I think there may be the potential to recruit part time faculty from the area as well. Perhaps UofC professors or graduates who feel like teaching a core class to a bunch of misfits. More part time professors and fewer full time professors might be a way to lower costs. It would be nice if the forced marriage between administration and faculty could be severed. Perhaps the old timers could semi retire to administration duties and teach at their leisure and rely more on part time faculty.
As far as the assembly is concerned, is it necessary? What is sacred and nearly untouchable to me is the Core Curriculum and the dialogical method. There is a possibility that the function of the assembly has run it's course and it is time for it to dissipate into the final stage of student communism. Perhaps the future of Shimer could be a place where administrators administrate, teachers teach, and students study. I'm still frightened by the idea of this move. But I do have faith in Shimer. I have faith in our method and our place in the modern world. If Shimer does relocate I hope they do it with optimism and hope.
Monday, November 21, 2005

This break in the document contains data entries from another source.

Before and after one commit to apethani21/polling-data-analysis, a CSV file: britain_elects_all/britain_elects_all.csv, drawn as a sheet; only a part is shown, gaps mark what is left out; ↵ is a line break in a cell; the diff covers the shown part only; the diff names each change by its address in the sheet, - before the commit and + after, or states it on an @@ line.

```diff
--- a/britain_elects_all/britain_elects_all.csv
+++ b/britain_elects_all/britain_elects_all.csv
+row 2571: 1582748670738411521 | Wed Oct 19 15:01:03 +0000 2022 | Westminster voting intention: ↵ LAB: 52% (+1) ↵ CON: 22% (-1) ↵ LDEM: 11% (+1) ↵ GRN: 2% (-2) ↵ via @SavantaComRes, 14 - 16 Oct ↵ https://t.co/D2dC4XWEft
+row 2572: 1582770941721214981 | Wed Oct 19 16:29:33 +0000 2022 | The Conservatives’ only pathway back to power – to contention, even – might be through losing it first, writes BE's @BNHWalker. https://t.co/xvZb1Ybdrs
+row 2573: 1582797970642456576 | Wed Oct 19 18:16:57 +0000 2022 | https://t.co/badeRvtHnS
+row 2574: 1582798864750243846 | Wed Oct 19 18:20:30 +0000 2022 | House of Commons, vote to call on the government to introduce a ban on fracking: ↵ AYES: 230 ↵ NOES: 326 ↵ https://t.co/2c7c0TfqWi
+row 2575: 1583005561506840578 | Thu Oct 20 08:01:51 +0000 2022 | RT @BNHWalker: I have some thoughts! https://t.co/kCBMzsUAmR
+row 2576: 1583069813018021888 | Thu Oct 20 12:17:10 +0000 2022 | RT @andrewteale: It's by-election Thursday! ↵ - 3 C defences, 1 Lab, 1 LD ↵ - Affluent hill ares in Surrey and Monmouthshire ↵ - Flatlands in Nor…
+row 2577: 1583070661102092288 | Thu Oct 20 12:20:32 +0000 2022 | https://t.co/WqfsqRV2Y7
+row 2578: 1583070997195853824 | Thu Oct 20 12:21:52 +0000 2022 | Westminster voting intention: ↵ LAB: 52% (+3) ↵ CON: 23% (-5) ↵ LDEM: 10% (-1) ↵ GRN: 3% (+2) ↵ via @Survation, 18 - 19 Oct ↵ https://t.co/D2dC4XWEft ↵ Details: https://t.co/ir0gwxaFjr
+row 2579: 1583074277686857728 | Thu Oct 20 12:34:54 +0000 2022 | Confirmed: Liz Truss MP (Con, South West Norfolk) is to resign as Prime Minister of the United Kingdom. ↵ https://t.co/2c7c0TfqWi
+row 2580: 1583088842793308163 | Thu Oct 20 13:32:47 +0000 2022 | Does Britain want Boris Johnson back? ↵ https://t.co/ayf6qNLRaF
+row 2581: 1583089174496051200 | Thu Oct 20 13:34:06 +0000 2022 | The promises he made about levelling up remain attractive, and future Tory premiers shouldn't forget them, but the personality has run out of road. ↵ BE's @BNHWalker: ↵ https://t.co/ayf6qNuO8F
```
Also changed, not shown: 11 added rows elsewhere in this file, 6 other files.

And around the octagon, we do not tolerate personal attacks that distract us from the task at hand, even if some of those attacks may be warranted. Our tradition of dialogue demands that we take people at face value while critically examining their ideas and conclusions.
Not everyone involved in this discussion is good at expressing their views clearly. It is our responsibility to help them clarify their views with questions, comments, suggestions and critiques. This is at the heart of what it means to be a Shimerian.
We all have differing and evolving opinions about this choice. Those of us who have signed this letter are no different. But those of us who have signed this letter – the student and faculty members of the Board of Trustees – are unanimous in our belief that all who are contributing to the dialog, including those with whose opinions we may strongly disagree, are acting in good faith, however much their visions for Shimer may differ.
Although we may not notice them much, everyone on the Board of Trustees volunteers because they believe in Shimer and what it stands for. The vast majority are alumni. They have given vast amounts of time and money to the preservation and improvement of this College. Everyone in the Shimer community, including board members, is trying to determine what is in the best interests of the College.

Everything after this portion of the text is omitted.